== The task ==
Omit the images, then print each record below exactly as it reads.

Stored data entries
▬▬▬▬▬▬

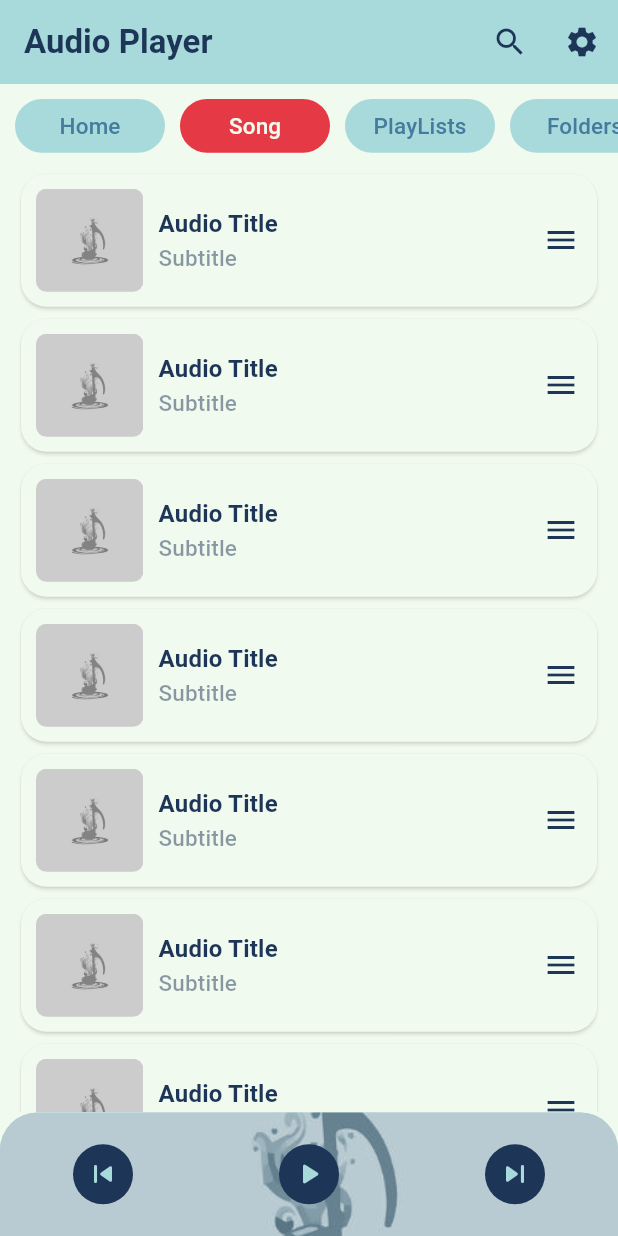
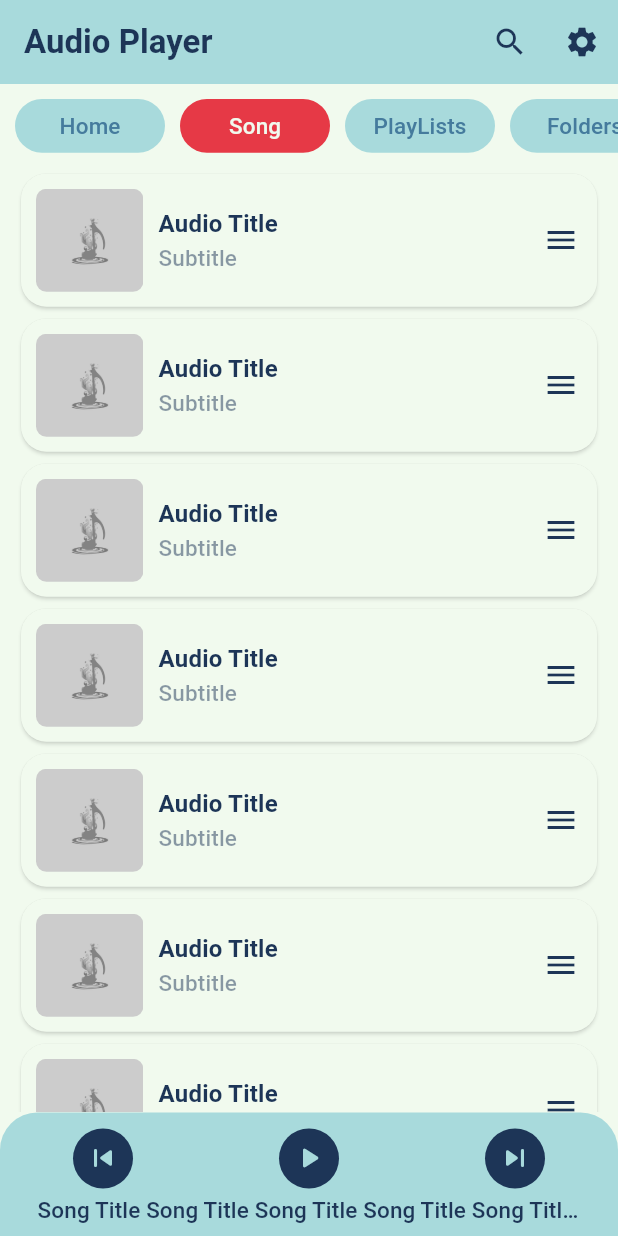
Before and after one commit to m-mhe/audio_drop, a Flutter app: the screen it shows after launch, on a phone screen of 412 x 824 dp. Run offline on Flutter 3.47's test engine with Material 3 defaults, Android fonts, the phone set to English and light mode, and no system bars.

Commit message:
small change in UI

```diff
--- a/audio_drop/lib/app_ui/songs_screen.dart
+++ b/audio_drop/lib/app_ui/songs_screen.dart
@@ -41,7 +41,7 @@ class SongsScreen extends StatelessWidget {
                                 decoration: BoxDecoration(
                                     image: const DecorationImage(
                                         image: AssetImage(
-                                            "assets/images/default_music_thumnail.jpg"),
+                                            "assets/images/default_music_thumbnail.jpg"),
                                         fit: BoxFit.cover),
                                     borderRadius:
                                     BorderRadius.circular(7)),
--- a/audio_drop/lib/app_ui/widgets/navigator_widget.dart
+++ b/audio_drop/lib/app_ui/widgets/navigator_widget.dart
@@ -176,11 +176,6 @@ class _NavigatorWidgetState extends State<NavigatorWidget> {
               height: MediaQuery.sizeOf(context).height / 10,
               width: double.maxFinite,
               decoration: BoxDecoration(
-                image: DecorationImage(
-                    image: AssetImage('assets/images/default_music_thumnail.jpg'),
-                    fit: BoxFit.cover,
-                    colorFilter: ColorFilter.mode(
-                        LightThemeColor.blueTwo, BlendMode.softLight)),
                 borderRadius: const BorderRadius.only(
                     topLeft: Radius.circular(25),
                     topRight: Radius.circular(25)),
@@ -218,6 +213,10 @@ class _NavigatorWidgetState extends State<NavigatorWidget> {
                           )),
                     ],
                   ),
+                  Padding(
+                    padding: const EdgeInsets.symmetric(horizontal: 25),
+                    child: Text('Song Title Song Title Song Title Song Title Song Title Song Title Song Title', style: Theme.of(context).textTheme.titleSmall!.copyWith(color: LightThemeColor.blueOne),maxLines: 1,overflow: TextOverflow.ellipsis,),
+                  )
                 ],
               ),
             ),
```
Also changed, not shown: audio_drop/assets/images/default_music_thumbnail.jpg (renamed from audio_drop/assets/images/default_music_thumnail.jpg).
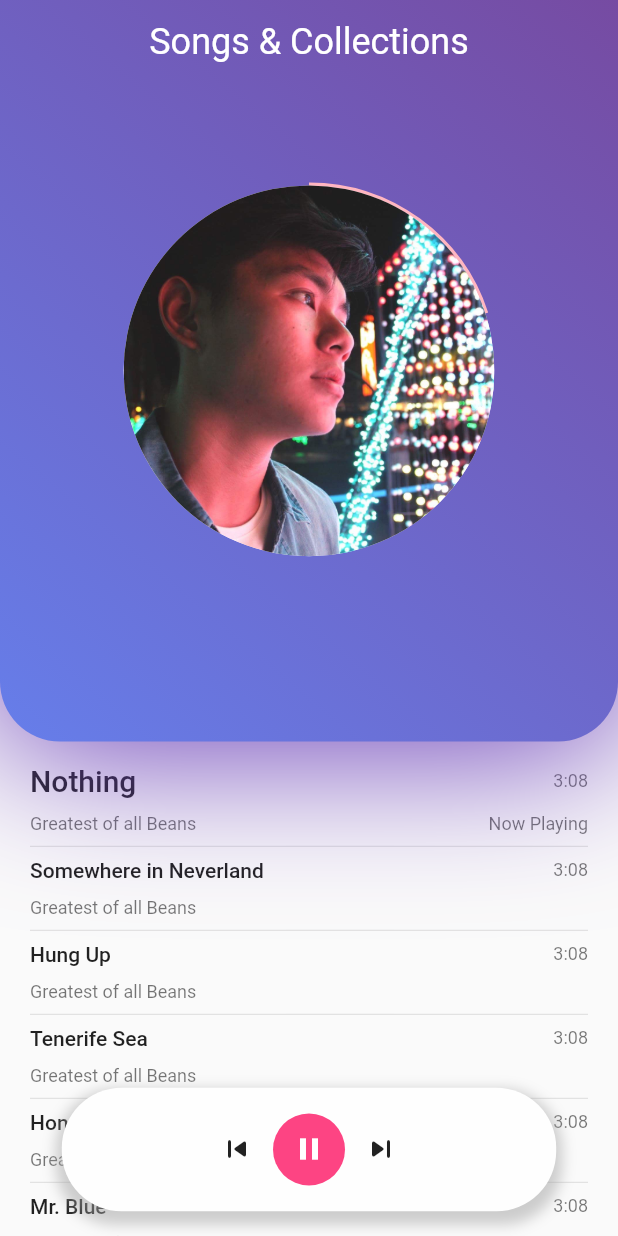
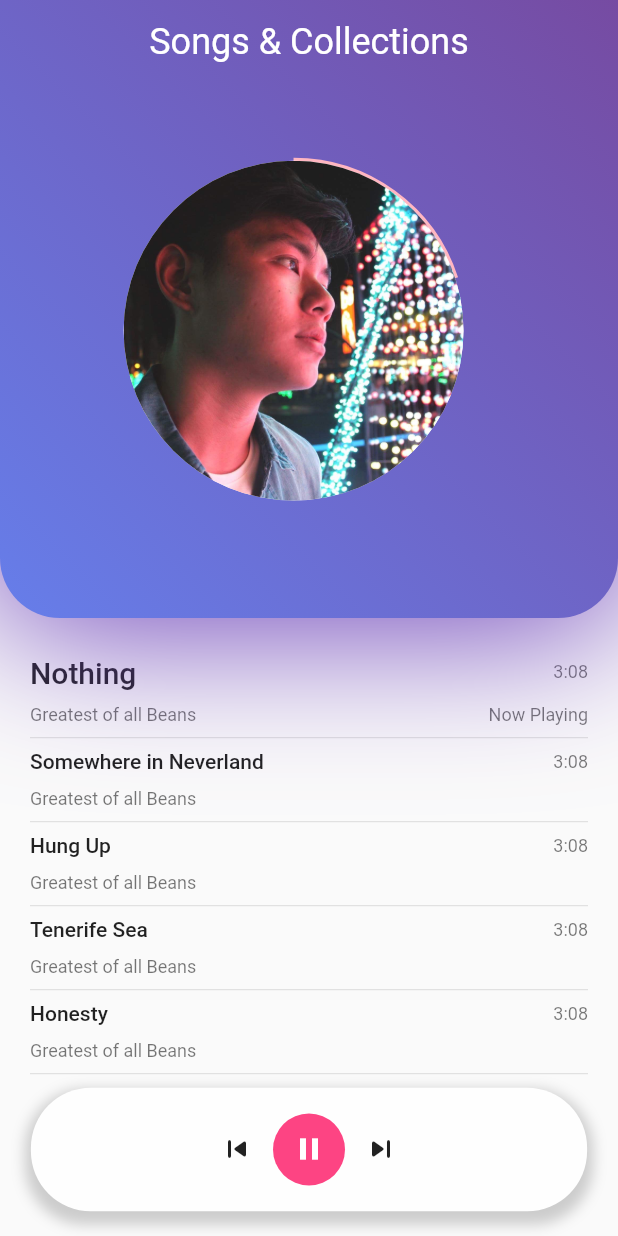
Before and after one commit to JosesGabriel/SongsAndCollections, a Flutter app: the screen it shows after launch, on a phone screen of 412 x 824 dp. Run offline on Flutter 3.47's test engine with Material 2 defaults, Android fonts, the phone set to English and light mode, and no system bars.

Commit message:
Reduced top panel height + other size adjustments

```diff
--- a/lib/main.dart
+++ b/lib/main.dart
@@ -71,13 +71,13 @@ class __HomePageStateState extends State<_HomePageState> {
           SongListView(),
           SongCard(),
           Positioned(
-            top: mediaQuery.size.height * 0.15,
+            top: mediaQuery.size.height * 0.13,
             left: mediaQuery.size.width * 0.20,
             child: Stack(
               children: [
                 Container(
-                  width: mediaQuery.size.width * 0.6,
-                  height: mediaQuery.size.width * 0.6,
+                  width: mediaQuery.size.width * 0.55,
+                  height: mediaQuery.size.width * 0.55,
                   child: CircularProgressIndicator(
                     value: songProgress,
                     valueColor: AlwaysStoppedAnimation(
@@ -86,8 +86,8 @@ class __HomePageStateState extends State<_HomePageState> {
                   ),
                 ),
                 Container(
-                  width: mediaQuery.size.width * 0.6,
-                  height: mediaQuery.size.width * 0.6,
+                  width: mediaQuery.size.width * 0.55,
+                  height: mediaQuery.size.width * 0.55,
                   child: CircleAvatar(
                     backgroundImage: AssetImage('assets/images/ses.jpg'),
                   ),
@@ -97,7 +97,7 @@ class __HomePageStateState extends State<_HomePageState> {
           ),
           Positioned(
             bottom: mediaQuery.size.height * 0.02,
-            left: mediaQuery.size.width * 0.10,
+            left: mediaQuery.size.width * 0.05,
             child: AudioController(),
           )
         ],
--- a/lib/widgets/audio_controller.dart
+++ b/lib/widgets/audio_controller.dart
@@ -31,7 +31,7 @@ class _AudioControllerState extends State<AudioController> {
         ],
       ),
       padding: EdgeInsets.symmetric(vertical: 4),
-      width: mediaQuery.size.width * 0.8,
+      width: mediaQuery.size.width * 0.9,
       height: mediaQuery.size.height * 0.1,
       child: Material(
         color: Colors.transparent,
--- a/lib/widgets/song_card.dart
+++ b/lib/widgets/song_card.dart
@@ -11,7 +11,7 @@ class _SongCardState extends State<SongCard> {
     final mediaQuery = MediaQuery.of(context);
 
     return SizedBox(
-      height: mediaQuery.size.height * 0.6,
+      height: mediaQuery.size.height * 0.5,
       width: mediaQuery.size.width,
       child: Container(
           decoration: BoxDecoration(
--- a/lib/widgets/song_listview.dart
+++ b/lib/widgets/song_listview.dart
@@ -70,13 +70,15 @@ class SongListView extends StatelessWidget {
   Widget build(BuildContext context) {
     final mediaQuery = MediaQuery.of(context);
     return Container(
-      margin: EdgeInsets.only(top: mediaQuery.size.height * 0.55),
+      margin: EdgeInsets.only(
+          top: mediaQuery.size.height * 0.45,
+          bottom: mediaQuery.size.height * 0.13),
       decoration: BoxDecoration(
         borderRadius: BorderRadius.zero,
       ),
-      height: mediaQuery.size.height * 0.45,
+      height: mediaQuery.size.height,
       width: double.infinity,
-      padding: EdgeInsets.symmetric(horizontal: 20),
+      padding: EdgeInsets.only(left: 20, right: 20, top: 10, bottom: 0),
       child: ListView.separated(
           itemBuilder: (BuildContext context, int index) {
             return songListItem(
```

▬▬▬▬▬▬

== Answer to the problem ==
Before and after one commit to m-mhe/audio_drop, a Flutter app: the screen it shows after launch, on a phone screen of 412 x 824 dp. Run offline on Flutter 3.47's test engine with Material 3 defaults, Android fonts, the phone set to English and light mode, and no system bars.

Commit message:
small change in UI

```diff
--- a/audio_drop/lib/app_ui/songs_screen.dart
+++ b/audio_drop/lib/app_ui/songs_screen.dart
@@ -41,7 +41,7 @@ class SongsScreen extends StatelessWidget {
                                 decoration: BoxDecoration(
                                     image: const DecorationImage(
                                         image: AssetImage(
-                                            "assets/images/default_music_thumnail.jpg"),
+                                            "assets/images/default_music_thumbnail.jpg"),
                                         fit: BoxFit.cover),
                                     borderRadius:
                                     BorderRadius.circular(7)),
--- a/audio_drop/lib/app_ui/widgets/navigator_widget.dart
+++ b/audio_drop/lib/app_ui/widgets/navigator_widget.dart
@@ -176,11 +176,6 @@ class _NavigatorWidgetState extends State<NavigatorWidget> {
               height: MediaQuery.sizeOf(context).height / 10,
               width: double.maxFinite,
               decoration: BoxDecoration(
-                image: DecorationImage(
-                    image: AssetImage('assets/images/default_music_thumnail.jpg'),
-                    fit: BoxFit.cover,
-                    colorFilter: ColorFilter.mode(
-                        LightThemeColor.blueTwo, BlendMode.softLight)),
                 borderRadius: const BorderRadius.only(
                     topLeft: Radius.circular(25),
                     topRight: Radius.circular(25)),
@@ -218,6 +213,10 @@ class _NavigatorWidgetState extends State<NavigatorWidget> {
                           )),
                     ],
                   ),
+                  Padding(
+                    padding: const EdgeInsets.symmetric(horizontal: 25),
+                    child: Text('Song Title Song Title Song Title Song Title Song Title Song Title Song Title', style: Theme.of(context).textTheme.titleSmall!.copyWith(color: LightThemeColor.blueOne),maxLines: 1,overflow: TextOverflow.ellipsis,),
+                  )
                 ],
               ),
             ),
```
Also changed, not shown: audio_drop/assets/images/default_music_thumbnail.jpg (renamed from audio_drop/assets/images/default_music_thumnail.jpg).
Before and after one commit to JosesGabriel/SongsAndCollections, a Flutter app: the screen it shows after launch, on a phone screen of 412 x 824 dp. Run offline on Flutter 3.47's test engine with Material 2 defaults, Android fonts, the phone set to English and light mode, and no system bars.

Commit message:
Reduced top panel height + other size adjustments

```diff
--- a/lib/main.dart
+++ b/lib/main.dart
@@ -71,13 +71,13 @@ class __HomePageStateState extends State<_HomePageState> {
           SongListView(),
           SongCard(),
           Positioned(
-            top: mediaQuery.size.height * 0.15,
+            top: mediaQuery.size.height * 0.13,
             left: mediaQuery.size.width * 0.20,
             child: Stack(
               children: [
                 Container(
-                  width: mediaQuery.size.width * 0.6,
-                  height: mediaQuery.size.width * 0.6,
+                  width: mediaQuery.size.width * 0.55,
+                  height: mediaQuery.size.width * 0.55,
                   child: CircularProgressIndicator(
                     value: songProgress,
                     valueColor: AlwaysStoppedAnimation(
@@ -86,8 +86,8 @@ class __HomePageStateState extends State<_HomePageState> {
                   ),
                 ),
                 Container(
-                  width: mediaQuery.size.width * 0.6,
-                  height: mediaQuery.size.width * 0.6,
+                  width: mediaQuery.size.width * 0.55,
+                  height: mediaQuery.size.width * 0.55,
                   child: CircleAvatar(
                     backgroundImage: AssetImage('assets/images/ses.jpg'),
                   ),
@@ -97,7 +97,7 @@ class __HomePageStateState extends State<_HomePageState> {
           ),
           Positioned(
             bottom: mediaQuery.size.height * 0.02,
-            left: mediaQuery.size.width * 0.10,
+            left: mediaQuery.size.width * 0.05,
             child: AudioController(),
           )
         ],
--- a/lib/widgets/audio_controller.dart
+++ b/lib/widgets/audio_controller.dart
@@ -31,7 +31,7 @@ class _AudioControllerState extends State<AudioController> {
         ],
       ),
       padding: EdgeInsets.symmetric(vertical: 4),
-      width: mediaQuery.size.width * 0.8,
+      width: mediaQuery.size.width * 0.9,
       height: mediaQuery.size.height * 0.1,
       child: Material(
         color: Colors.transparent,
--- a/lib/widgets/song_card.dart
+++ b/lib/widgets/song_card.dart
@@ -11,7 +11,7 @@ class _SongCardState extends State<SongCard> {
     final mediaQuery = MediaQuery.of(context);
 
     return SizedBox(
-      height: mediaQuery.size.height * 0.6,
+      height: mediaQuery.size.height * 0.5,
       width: mediaQuery.size.width,
       child: Container(
           decoration: BoxDecoration(
--- a/lib/widgets/song_listview.dart
+++ b/lib/widgets/song_listview.dart
@@ -70,13 +70,15 @@ class SongListView extends StatelessWidget {
   Widget build(BuildContext context) {
     final mediaQuery = MediaQuery.of(context);
     return Container(
-      margin: EdgeInsets.only(top: mediaQuery.size.height * 0.55),
+      margin: EdgeInsets.only(
+          top: mediaQuery.size.height * 0.45,
+          bottom: mediaQuery.size.height * 0.13),
       decoration: BoxDecoration(
         borderRadius: BorderRadius.zero,
       ),
-      height: mediaQuery.size.height * 0.45,
+      height: mediaQuery.size.height,
       width: double.infinity,
-      padding: EdgeInsets.symmetric(horizontal: 20),
+      padding: EdgeInsets.only(left: 20, right: 20, top: 10, bottom: 0),
       child: ListView.separated(
           itemBuilder: (BuildContext context, int index) {
             return songListItem(
```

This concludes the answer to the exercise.